EXERCISE REQUIREMENTS – If an entry holds a picture, drop the picture and restate the rest word for word.

WORKING DATA –
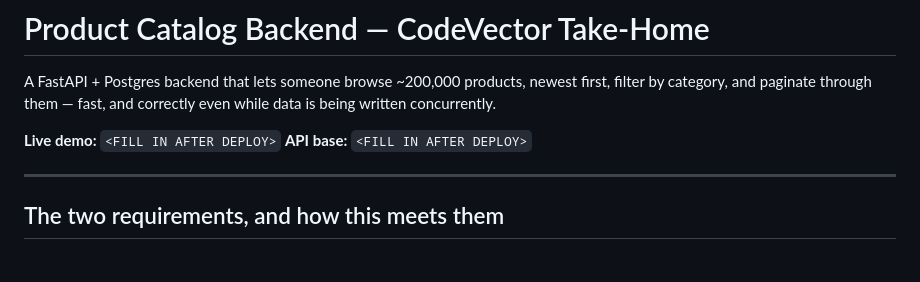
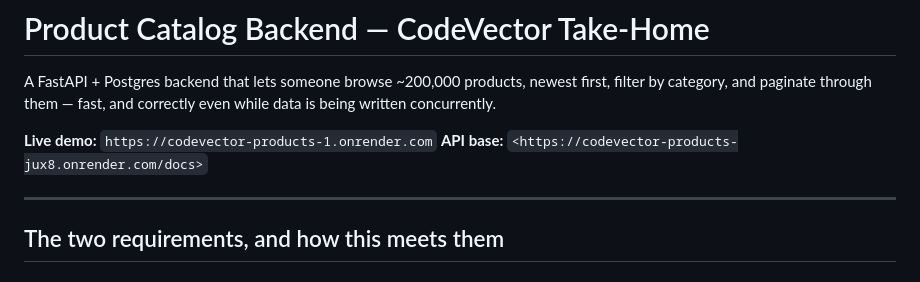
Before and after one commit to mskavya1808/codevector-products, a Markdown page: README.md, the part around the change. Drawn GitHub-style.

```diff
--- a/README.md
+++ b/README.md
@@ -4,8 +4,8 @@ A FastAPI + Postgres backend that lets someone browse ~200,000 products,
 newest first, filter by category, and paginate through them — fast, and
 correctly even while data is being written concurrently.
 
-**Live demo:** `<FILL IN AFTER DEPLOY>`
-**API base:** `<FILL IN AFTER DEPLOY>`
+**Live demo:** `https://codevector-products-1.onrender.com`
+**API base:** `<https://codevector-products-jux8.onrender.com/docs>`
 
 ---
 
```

TASK ANSWER –
Before and after one commit to mskavya1808/codevector-products, a Markdown page: README.md, the part around the change. Drawn GitHub-style.

```diff
--- a/README.md
+++ b/README.md
@@ -4,8 +4,8 @@ A FastAPI + Postgres backend that lets someone browse ~200,000 products,
 newest first, filter by category, and paginate through them — fast, and
 correctly even while data is being written concurrently.
 
-**Live demo:** `<FILL IN AFTER DEPLOY>`
-**API base:** `<FILL IN AFTER DEPLOY>`
+**Live demo:** `https://codevector-products-1.onrender.com`
+**API base:** `<https://codevector-products-jux8.onrender.com/docs>`
 
 ---
 
```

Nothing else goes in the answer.